This public statement will identify Uganda as one of the countries that have strategic deficiencies that pose a risk to the international financial system. The countries on this list are divided into two categories: firstly, there are those countries which are subject to a FATF call on its members and other jurisdictions to apply countermeasures to protect the international financial system from ongoing and substantial money laundering and terrorist financing risks emanating from these jurisdictions. As of February 27th 2015, this section had two countries: Iran and the Democratic People’s Republic of Korea.[2] The second category on the Blacklist is those countries which have not made significant progress in addressing their deficiencies or who have not committed to an actual action plan. This section of the list presently has only Algeria, Ecuador and Mynmar.[3] It is likely that Uganda will join one of these groups. This list was not always this short. Many countries including Zimbabwe, have worked hard to get off this list.[4]

In real terms, should this happen, the most affected parties will be the banking sector and the private citizens and members of the business community, whose livelihoods, education, businesses and other fields of life depend on remittances abroad. It is possible that funds intended to other jurisdictions will be bounced back or intermediary bank relations cancelled because banks in complying jurisdictions do not want to be associated with “High Risk” financial institutions. Many banks abroad have recently paid hefty fines for dealing with sanctioned jurisdictions such as Iran. It is easier for concerned banks to simply stop associating with their Ugandan counterparts.

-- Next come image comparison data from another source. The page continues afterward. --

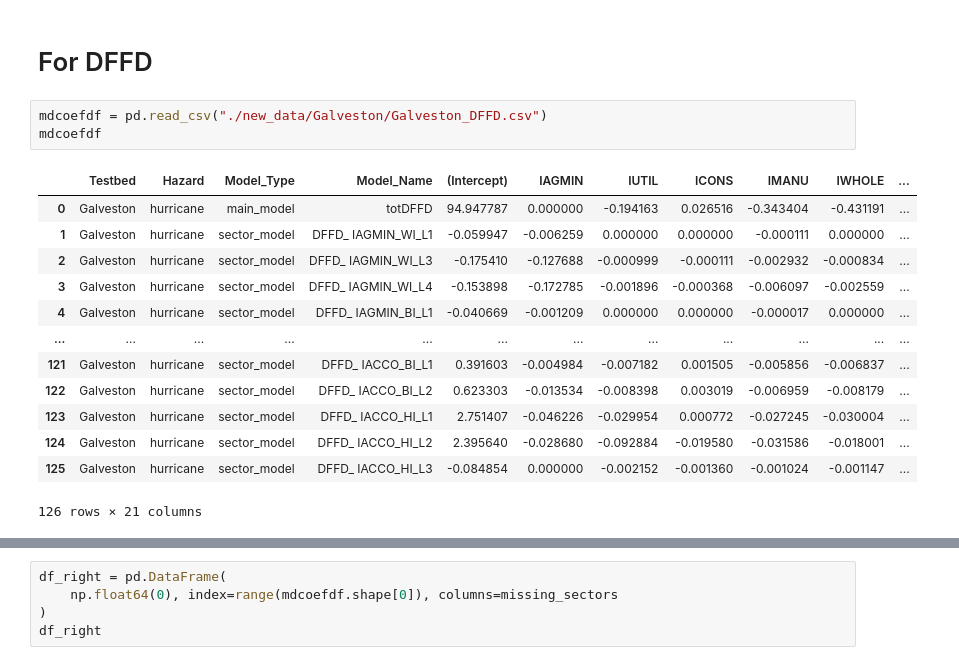
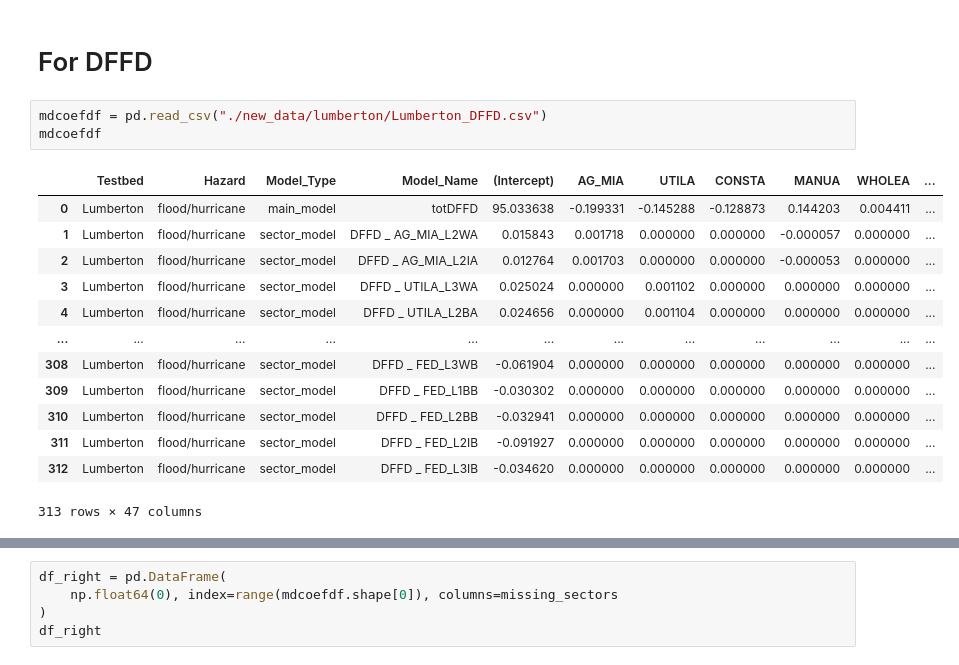
Before and after one commit to IN-CORE/dev-scripts, a Jupyter notebook: utils/pyincore_utils/ml_cgec_coeff_correction.ipynb, the cells around one changed output, grey strips where cells are left out. Cells and saved outputs as stored; diff of their text form.

```diff
--- a/utils/pyincore_utils/ml_cgec_coeff_correction.ipynb
+++ b/utils/pyincore_utils/ml_cgec_coeff_correction.ipynb
@@ -586,19 +583,19 @@ final_df.to_csv("./new_data/Galveston/updated_coeff/MIGT_coefficients.csv", inde
 # %% [markdown]
 # For DFFD
 # %%
-mdcoefdf = pd.read_csv("./new_data/Galveston/Galveston_DFFD.csv")
+mdcoefdf = pd.read_csv("./new_data/lumberton/Lumberton_DFFD.csv")
 mdcoefdf
 # %% [output]
-|  | Testbed | Hazard | Model_Type | Model_Name | (Intercept) | IAGMIN | IUTIL | ICONS | IMANU | IWHOLE | ... |
-| 0 | Galveston | hurricane | main_model | totDFFD | 94.947787 | 0.000000 | -0.194163 | 0.026516 | -0.343404 | -0.431191 | ... |
-| 1 | Galveston | hurricane | sector_model | DFFD_ IAGMIN_WI_L1 | -0.059947 | -0.006259 | 0.000000 | 0.000000 | -0.000111 | 0.000000 | ... |
-| 2 | Galveston | hurricane | sector_model | DFFD_ IAGMIN_WI_L3 | -0.175410 | -0.127688 | -0.000999 | -0.000111 | -0.002932 | -0.000834 | ... |
-| 3 | Galveston | hurricane | sector_model | DFFD_ IAGMIN_WI_L4 | -0.153898 | -0.172785 | -0.001896 | -0.000368 | -0.006097 | -0.002559 | ... |
-| 4 | Galveston | hurricane | sector_model | DFFD_ IAGMIN_BI_L1 | -0.040669 | -0.001209 | 0.000000 | 0.000000 | -0.000017 | 0.000000 | ... |
+|  | Testbed | Hazard | Model_Type | Model_Name | (Intercept) | AG_MIA | UTILA | CONSTA | MANUA | WHOLEA | ... |
+| 0 | Lumberton | flood/hurricane | main_model | totDFFD | 95.033638 | -0.199331 | -0.145288 | -0.128873 | 0.144203 | 0.004411 | ... |
+| 1 | Lumberton | flood/hurricane | sector_model | DFFD _ AG_MIA_L2WA | 0.015843 | 0.001718 | 0.000000 | 0.000000 | -0.000057 | 0.000000 | ... |
+| 2 | Lumberton | flood/hurricane | sector_model | DFFD _ AG_MIA_L2IA | 0.012764 | 0.001703 | 0.000000 | 0.000000 | -0.000053 | 0.000000 | ... |
+| 3 | Lumberton | flood/hurricane | sector_model | DFFD _ UTILA_L3WA | 0.025024 | 0.000000 | 0.001102 | 0.000000 | 0.000000 | 0.000000 | ... |
+| 4 | Lumberton | flood/hurricane | sector_model | DFFD _ UTILA_L2BA | 0.024656 | 0.000000 | 0.001104 | 0.000000 | 0.000000 | 0.000000 | ... |
 | ... | ... | ... | ... | ... | ... | ... | ... | ... | ... | ... | ... |
-| 121 | Galveston | hurricane | sector_model | DFFD_ IACCO_BI_L1 | 0.391603 | -0.004984 | -0.007182 | 0.001505 | -0.005856 | -0.006837 | ... |
-| 122 | Galveston | hurricane | sector_model | DFFD_ IACCO_BI_L2 | 0.623303 | -0.013534 | -0.008398 | 0.003019 | -0.006959 | -0.008179 | ... |
-| 123 | Galveston | hurricane | sector_model | DFFD_ IACCO_HI_L1 | 2.751407 | -0.046226 | -0.029954 | 0.000772 | -0.027245 | -0.030004 | ... |
-| 124 | Galveston | hurricane | sector_model | DFFD_ IACCO_HI_L2 | 2.395640 | -0.028680 | -0.092884 | -0.019580 | -0.031586 | -0.018001 | ... |
-| 125 | Galveston | hurricane | sector_model | DFFD_ IACCO_HI_L3 | -0.084854 | 0.000000 | -0.002152 | -0.001360 | -0.001024 | -0.001147 | ... |
+| 308 | Lumberton | flood/hurricane | sector_model | DFFD _ FED_L3WB | -0.061904 | 0.000000 | 0.000000 | 0.000000 | 0.000000 | 0.000000 | ... |
+| 309 | Lumberton | flood/hurricane | sector_model | DFFD _ FED_L1BB | -0.030302 | 0.000000 | 0.000000 | 0.000000 | 0.000000 | 0.000000 | ... |
+| 310 | Lumberton | flood/hurricane | sector_model | DFFD _ FED_L2BB | -0.032941 | 0.000000 | 0.000000 | 0.000000 | 0.000000 | 0.000000 | ... |
+| 311 | Lumberton | flood/hurricane | sector_model | DFFD _ FED_L2IB | -0.091927 | 0.000000 | 0.000000 | 0.000000 | 0.000000 | 0.000000 | ... |
+| 312 | Lumberton | flood/hurricane | sector_model | DFFD _ FED_L3IB | -0.034620 | 0.000000 | 0.000000 | 0.000000 | 0.000000 | 0.000000 | ... |
-126 rows × 21 columns
+313 rows × 47 columns
```
Also changed, not shown: parts of 9 cells of this notebook.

The consequences here will be dire. A few examples will suffice: loss of government revenue in taxes on these transactions and corporate profits, inconvenience and possible loss of income to the business community, a slump in money remittances from abroad – which is presently a major driver in the economy, lives in need of urgent medical care could be lost for failure to pay medical bills on time, university and other students studying abroad could suffer unforeseen consequences resulting from delayed remittances, to mention but a few. And all it takes is for the Anti Terrorism (Amendment) Bill not to pass on time.

Many Ugandans who grew up in the early to mid nineties will have committed St Paul’s admonition on keeping bad company to heart. This was a famous household lesson. It is wise for parliament to remember that there are consequences to keeping bad company. What is not wise is to wait and see what happens when Uganda gets blacklisted. Although FATF does not have the mandate to issue treaty-like binding sanctions, the weight of their recommendations can be severe and this accounts for the vigor with which countries have worked to avoid being or remaining on the Blacklist.[5] It is doubted that members of parliament would wish the grave consequences on Uganda’s private sector and public purse. But if they do not pass this Bill in time, as unintended as these consequences are, they will fall hard on the Ugandan population. It is only wise that we do not test the limits of the law of unintended consequences by knowingly choosing to keep undesired company in the community of nations.

[1] FATF (2015): Improving Global AML CFT Compliance: on-going Process – 27 February available at: http://www.fatf-gafi.org/countries/u-z/uganda/documents/fatf-compliance-february-2015.html#Uganda [2] FATF Public Statement 25th February 2015 available at http://www.fatf-gafi.org/topics/high-riskandnon-cooperativejurisdictions/documents/public-statement-february-2015.html [3] ibid [4] in 2012 for instance, this list had 17 countries. See the FATF Public Statement of 16th February 2012 available at: http://www.fatf-gafi.org/topics/high-riskandnon-cooperativejurisdictions/documents/fatfpublicstatement-16february2012.html [5] For a detailed discussion on the consequences of being blacklisted and why countries would rather avoid being in such a position, see: Sharman, Jason. "The Bark is the Bite: International Organizations and Blacklisting" Paper presented at the annual meeting of the American Political Science Association, Hilton Chicago and the Palmer House Hilton, Chicago, IL, Sep 02, 2004 <http://www.allacademic.com/meta/p59944_index.html>